…or the negligent leaning of their flesh against me as I sat,
Saw many I loved in the street or ferry-boat or public assembly,
Yet never told them a word,
Living the same life with the rest, the same old laughing, gnawing, sleeping,
Played the part that still looks back on the actor or actress,
The same old role, the role that is what we make it, as great as we like,
Or as small as we like, or both great and small. (ll. 123-132)

By juxtaposing these terms, Whitman actively makes the smallest gesture one of magnificent importance. Having spent most of the film looking back with regret, Marlo comes to realize by the last scene that what she had previously considered an insignificant and ‘small’ life is in actuality just as important as any of her youthful and ‘great’ fantasies.
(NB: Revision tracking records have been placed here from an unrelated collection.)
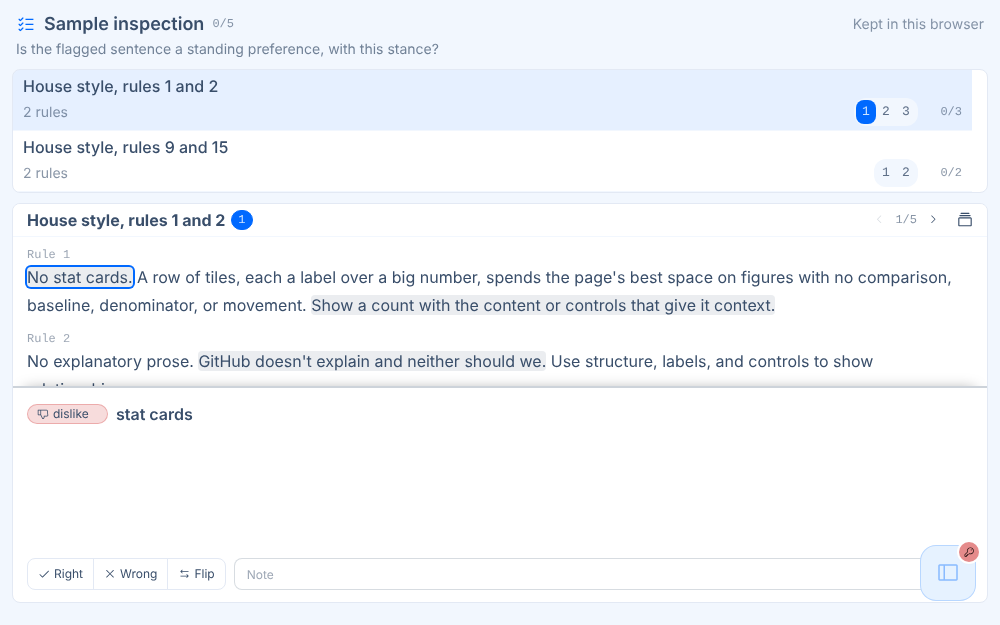
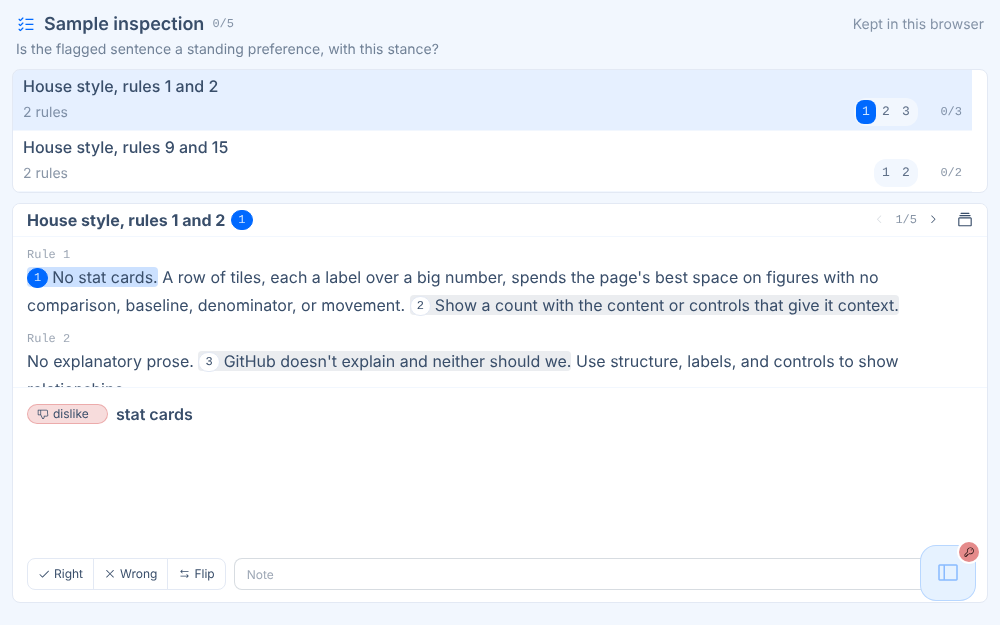
Inspection: a plain seam over the output, and numbered, tinted passages
At the owner's ask, the output panel drops the 2px border and the shadow
for the seam the linked-swiper card's head already draws, border-t
border-base-200. The statement stays semibold. On a narrow panel the
stance tag now starts its first line, so a wrapped statement returns to
the left edge at 390px; a panel 32rem or wider hangs it beside the tag as
before (a container query on the panel).

The current output's passages lose their blue outline for a soft primary
fill, bg-primary/20 as passage-reader fills its current sentence's; the
other outputs' passages keep a quieter neutral fill. Each passage opens
with its output's number, drawn as the card head's output pill: primary
for the card's own output, else in its verdict's colours. Anchors of one
output that only white space parts read as one passage with one number.
Hovering a passage deepens its fill and its counterparts', rings its tab,
and opens a title-tip naming the output's number, stance and opening
words. A tap still moves to the output, and opens no tip.

Claude-Session: https://claude.ai/code/session_01Ug8CXB6PirpgRbETf2yWnc

Changed region(s): [[0.031, 0.5472, 0.961, 0.6384], [0.0, 0.4256, 0.961, 0.5168]]

diff --git a/pages/inspection.html b/pages/inspection.html
@@ -21,8 +21,10 @@
   places); the card's door opens the same cards as a deck. A card is the run's
   input, scrolled to the passage its output rests on, over the output and its
   verdict. A move to another output of the run stays on the card: the input
-  glides to that output's passage. The other outputs' passages stay marked, and
-  a tap on one goes to it; a passage and its tab light together (rule 16).
+  glides to that output's passage. Every passage opens with its output's
+  number, as on the output's tab; the card's own are tinted primary, the others
+  quieter, and a tap on one goes to it. A passage and its tab light together
+  (rule 16).
 -->
 <script type="module">
   const use = new URLSearchParams(location.search).get('use');
@@ -91,10 +93,12 @@
   };
   // A tag's colour: its own tone, else its stance's; any other tag is neutral.
   const STANCE = { like: 'success', dislike: 'error' };
-  const OPEN_MARK = 'bg-base-content/10';
-  const MARKS = [OPEN_MARK, ...Object.values(TONE).map(t => t.mark)];
-  // The card's own passage, and a passage or tab under the pointer.
-  const CUR = 'ring-2 ring-primary';
+  // A passage's fill: the card's own output's in primary, the others' quieter;
+  // a passage under the pointer, and its counterparts, deepen (data-hot).
+  const FILL = { cur: 'bg-primary/20 data-hot:bg-primary/35', other: 'bg-base-content/10 data-hot:bg-base-content/20' };
+  // A passage's number: the card head's output pill (linked-swiper).
+  const BADGE = 'badge badge-sm mr-1 px-1.5 font-mono font-medium tabular-nums select-none';
+  // A tab under the pointer, or whose passage is.
   const HOT = ['ring-1', 'ring-primary'];
 
   // ── the payload ─────────────────────────────────────────────────────────
@@ -111,10 +115,17 @@
     for (const r of p.runs) {
       r.blockOf = Object.fromEntries(r.source.blocks.map(b => [b.id, b]));
       for (const o of r.outputs) {
+        // An output's anchors in one block that only white space parts read
+        // as one passage, with one number.
         o.spans = (o.anchors || (o.anchor ? [o.anchor] : [])).flatMap(a => {
           const b = r.blockOf[a.block];
           return b && Number.isInteger(a.start) && Number.isInteger(a.end) ? [{ block: a.block, at: [u16(b.text, a.start), u16(b.text, a.end)] }] : [];
-        });
+        }).reduce((acc, s) => {
+          const q = acc[acc.length - 1];
+          if (q?.block === s.block && s.at[0] >= q.at[0] && !/\S/.test(r.blockOf[s.block].text.slice(q.at[1], s.at[0]))) q.at[1] = Math.max(q.at[1], s.at[1]);
+          else acc.push(s);
+          return acc;
+        }, []);
       }
     }
     p.verdictOf = Object.fromEntries((p.verdicts || []).map(v => [v.verdict, v]));
@@ -177,7 +188,13 @@
   const runOf = id => P.runs.find(r => r.id === id);
   const outOf = (run, out) => runOf(run)?.outputs.find(o => o.id === out) || null;
   const tone = v => TONE[P.verdictOf[v]?.tone] || TONE.neutral;
-  const markClass = (run, out) => { const v = stateOf(keyOf(run, out)).verdict; return v ? tone(v).mark : OPEN_MARK; };
+  // A badge's colours: primary on the card's own output, as its tab and the
+  // head's pill are, else its verdict's, as the stance tag takes its stance's.
+  const badgeTone = (run, out, own) => {
+    if (own) return 'badge-primary';
+    const v = stateOf(keyOf(run, out)).verdict;
+    return v ? tone(v).tag : TONE.neutral.tag;
+  };
   const doneOf = r => r.outputs.filter(o => stateOf(keyOf(r.id, o.id)).verdict).length;
   const countOf = r => doneOf(r) + '/' + r.outputs.length;
   let swiper = null;
@@ -192,10 +209,20 @@
         <span data-count class="min-w-[5ch] shrink-0 text-right font-mono text-xs tabular-nums text-base-content/60">${countOf(r)}</span></div></div>`;
   }
 
+  // The tag starts the statement's first line, so a narrow panel's wrapped
+  // lines return to its left edge; a wide one hangs the statement beside it.
   function tagHTML(o, big) {
     if (!o.tag) return '';
     const t = P.tagOf[o.tag] || { label: o.tag }, c = (TONE[t.tone || STANCE[o.tag]] || TONE.neutral).tag;
-    return `<span class="badge badge-sm ${c} ${big ? 'mt-1.5' : 'mt-1'} shrink-0 justify-start gap-1" style="min-width:calc(${P.tagCh}ch + 1.75rem)">${t.icon ? `<i class="ph ${esc(t.icon)}"></i>` : ''}${esc(t.label || o.tag)}</span>`;
+    return `<span class="badge badge-sm ${c} mr-2 @lg:mr-0 ${big ? '@lg:mt-1.5' : '@lg:mt-1'} shrink-0 justify-start gap-1 font-normal" style="min-width:calc(${P.tagCh}ch + 1.75rem)">${t.icon ? `<i class="ph ${esc(t.icon)}"></i>` : ''}${esc(t.label || o.tag)}</span>`;
+  }
+
+  // A passage's tip: its outputs' numbers, stances and first words.
+  const opening = s => s.length > 72 ? s.slice(0, 72).replace(/\s+\S*$/, '') + '…' : s;
+  function tipOf(r, on) {
+    const name = o => [r.outputs.indexOf(o) + 1, o.tag && (P.tagOf[o.tag]?.label || o.tag)].filter(Boolean).join(' · ');
+    if (on.length === 1) return ` data-title-tip-lead="Output ${esc(name(on[0]))}" data-title-tip="${esc(opening(on[0].text))}"`;
+    return ` data-title-tip="${esc(on.map(o => `${name(o)}: ${opening(o.text)}`).join('\n'))}"`;
   }
 
   function controls(r, o) {
@@ -211,9 +238,10 @@
   }
 
   // A block's text with each anchored span marked; overlapping spans split
-  // into runs that carry every output resting on them. The card's own output
-  // leads a run it rests on, and that run is ringed; its first anchor's
-  // opening run is data-first, where place() scrolls.
+  // into runs that carry every output resting on them. A passage opens with
+  // its output's number. A run the card's own output rests on takes the
+  // primary fill; its first anchor's opening run is data-first, where
+  // place() scrolls.
   function marked(r, b, own) {
     const spans = r.outputs.flatMap(o => o.spans.filter(s => s.block === b.id).map(s => ({ o, at: s.at })));
     const first = own?.spans[0];
@@ -223,10 +251,12 @@
       const [a, z] = [cuts[i], cuts[i + 1]], on = [...new Set(spans.filter(s => s.at[0] <= a && s.at[1] >= z).map(s => s.o))];
       const t = esc(b.text.slice(a, z));
       if (!on.length) { h += t; continue; }
-      const mine = !!own && on.includes(own), lead = mine ? own : on[0];
+      const mine = !!own && on.includes(own);
       const top = mine && first.block === b.id && first.at[0] === a;
-      h += `<mark data-run="${esc(r.id)}" data-outs="${esc(on.map(o => o.id).join(' '))}" data-lead="${esc(lead.id)}"${mine ? ' data-cur' : ''}${top ? ' data-first' : ''}`
-        + ` class="cursor-pointer rounded-sm text-inherit box-decoration-clone ${markClass(r.id, lead.id)}${mine ? ' ' + CUR : ''}">${t}</mark>`;
+      const nums = spans.filter(s => s.at[0] === a).map(({ o }) =>
+        `<span data-badge="${esc(o.id)}" class="${BADGE} ${badgeTone(r.id, o.id, o === own)}">${r.outputs.indexOf(o) + 1}</span>`).join('');
+      h += `<mark data-run="${esc(r.id)}" data-outs="${esc(on.map(o => o.id).join(' '))}"${mine ? ' data-cur' : ''}${top ? ' data-first' : ''}${tipOf(r, on)} data-title-tip-bare tabindex="-1"`
+        + ` class="${!mine || on.length > 1 ? 'cursor-pointer ' : ''}rounded-sm text-inherit box-decoration-clone ${mine ? FILL.cur : FILL.other}">${nums}${t}</mark>`;
     }
     return h;
   }
@@ -243,17 +273,20 @@
         <h3 class="font-mono text-xs text-base-content/50">${esc(b.label || b.id)}</h3>
         <p class="whitespace-pre-wrap [overflow-wrap:anywhere]">${marked(r, b, o)}</p>
       </section>`).join('');
-    const panel = `flex-none border-t-2 border-base-content/25 shadow-[0_-8px_14px_-12px_rgb(0_0_0/0.4)] ${pad} py-3`;
+    // The seam is the card head's (linked-swiper), on the panel's top edge.
+    const panel = `flex-none border-t border-base-200 ${pad} py-3`;
     const out = !o ? `<p class="${panel} text-base-content/60">No outputs.</p>` : `
-      <div data-item="${esc(keyOf(r.id, o.id))}" data-out="${esc(o.id)}" class="${panel} flex flex-col gap-2.5">
+      <div data-item="${esc(keyOf(r.id, o.id))}" data-out="${esc(o.id)}" class="${panel} @container flex flex-col gap-2.5">
         <div data-words class="flex h-[calc(5lh+0.5rem)] flex-col gap-2 overflow-y-auto overscroll-contain [scrollbar-gutter:stable] data-more:mask-b-from-75% max-sm:h-[7lh]">
-          <div class="flex items-start gap-2">${tagHTML(o, big)}<span class="min-w-0 font-semibold">${esc(o.text)}</span></div>
+          <p class="font-semibold @lg:flex @lg:items-start @lg:gap-2">${tagHTML(o, big)}<span class="@lg:min-w-0">${esc(o.text)}</span></p>
           ${o.note ? `<p class="text-base-content/70">${esc(o.note)}</p>` : ''}
         </div>
         ${controls(r, o)}
       </div>`;
+    // A tap in the input moves to an output, whose words the panel then
+    // shows, so it opens no tip there; a hover does.
     return `<div data-scope="${esc(r.id)}" data-flag="${esc(o?.id || '')}" class="flex h-full min-h-0 flex-col ${big ? 'text-xl leading-8' : 'text-base leading-7'}">
-      <div data-pane="in" class="min-h-0 flex-1 overflow-y-auto overscroll-contain ${pad} py-1 [scrollbar-gutter:stable]">${blocks}</div>${out}</div>`;
+      <div data-pane="in" data-title-tip-tap="none" class="min-h-0 flex-1 overflow-y-auto overscroll-contain ${pad} py-1 [scrollbar-gutter:stable]">${blocks}</div>${out}</div>`;
   }
 
   // The output's passage a third of the way down the input, once the card
@@ -285,8 +318,10 @@
   document.addEventListener('scroll', e => { if (e.target.matches?.('[data-words]')) more(e.target); }, true);
 
   // ── lighting counterparts (rule 16) ─────────────────────────────────────
-  // A passage and its output's tab in the list light together.
+  // A passage, its output's other passages and its tab in the list light
+  // together: a passage's fill deepens, a tab is ringed.
   let hot = [], hotKey = '';
+  const light = (el, on) => { if (el.matches('mark')) el.toggleAttribute('data-hot', on); else for (const c of HOT) el.classList.toggle(c, on); };
   document.addEventListener('pointerover', e => {
     if (!P) return;
     const t = e.target instanceof Element ? e.target : null;
@@ -294,15 +329,16 @@
     const run = m ? m.dataset.run : tab ? tab.closest('[data-run]')?.dataset.run : '';
     const outs = run ? (m ? m.dataset.outs.split(' ') : [tab.dataset.lsSub]) : [];
     const k = run ? run + '|' + outs.join(' ') : '';
-    if (k === hotKey) return;
-    for (const el of hot) el.classList.remove(...HOT);
+    // A card drawn again under a still pointer holds new passages to light.
+    if (k === hotKey && hot.every(el => el.isConnected)) return;
+    for (const el of hot) light(el, false);
     hotKey = k; hot = [];
     if (!run) return;
     const R = CSS.escape(run);
-    for (const x of document.querySelectorAll(`mark[data-run="${R}"]:not([data-cur])`))
+    for (const x of document.querySelectorAll(`mark[data-run="${R}"]`))
       if (x.dataset.outs.split(' ').some(o => outs.includes(o))) hot.push(x);
     for (const o of outs) hot.push(...$('list').querySelectorAll(`[data-run="${R}"] [data-ls-sub="${CSS.escape(o)}"]`));
-    for (const el of hot) el.classList.add(...HOT);
+    for (const el of hot) light(el, true);
   });
 
   // Where a tap on a passage goes: its first output, or on the card's own
@@ -324,11 +360,8 @@
         if (on) b.classList.add(tone(b.dataset.verdict).btn);
       }
     }
-    const mc = markClass(run, out);
-    for (const m of document.querySelectorAll(`mark[data-run="${CSS.escape(run)}"][data-lead="${CSS.escape(out)}"]`)) {
-      m.classList.remove(...MARKS);
-      m.classList.add(mc);
-    }
+    for (const b of document.querySelectorAll(`mark[data-run="${CSS.escape(run)}"] [data-badge="${CSS.escape(out)}"]`))
+      b.className = BADGE + ' ' + badgeTone(run, out, b.closest('[data-flag]')?.dataset.flag === out);
     const count = $('list')?.querySelector(`[data-run="${CSS.escape(run)}"] [data-count]`);
     if (count) count.textContent = countOf(runOf(run));
     swiper?.tabs(run);
@@ -451,7 +484,9 @@
         paintItem(run, out);
         return;
       }
-      const m = e.target.closest('mark[data-outs]'), to = m && nextOut(m);
+      // A badge goes to its own output; the rest of a passage as nextOut says.
+      const m = e.target.closest('mark[data-outs]'), b = m && e.target.closest('[data-badge]');
+      const to = m && (b && b.dataset.badge !== m.closest('[data-flag]')?.dataset.flag ? b.dataset.badge : nextOut(m));
       if (to) go(m.dataset.run, to, !!deck?.el.contains(m));
     });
There is joy to be found in the grandiose and opulent, to be sure, but when this joy is not planted firmly in a healthy acceptance of and subsequent contentment in one’s life circumstance, it quickly becomes a millstone around one’s neck.

By the end of the film, the only visible changes to Marlo’s situation are the wounds she has endured. She doesn’t return to the job market, she doesn’t get a divorce, she just continues, not sporting a new career but rather limping on a set of crutches. Her wounds were always there, as ours so often are; the only thing that changes is that she is now living in tandem with them, rather than denying their existence. And so, while our situations may not always change the way we want them to, we may, like Marlo, live fully in view of our wounds. We are flawed individuals in need of crutches and the help of others.

It was in that frame of mind that I left the theatre with what I like to call a subdued joy. It is the joy found in the mediocre and the plain, the contentment that comes when we accept that the bathroom must be cleaned once a week, the dishes might need to wait until tomorrow, and the trash must be taken out. It is a joy borne of accepting the great alongside the small, rather than demanding the former over the latter. And it is with that duality in mind that we, like Marlo, can continue to move through our days, seeing the value of the dreams we once had as well as the beauty of the lives we currently live but so often overlook.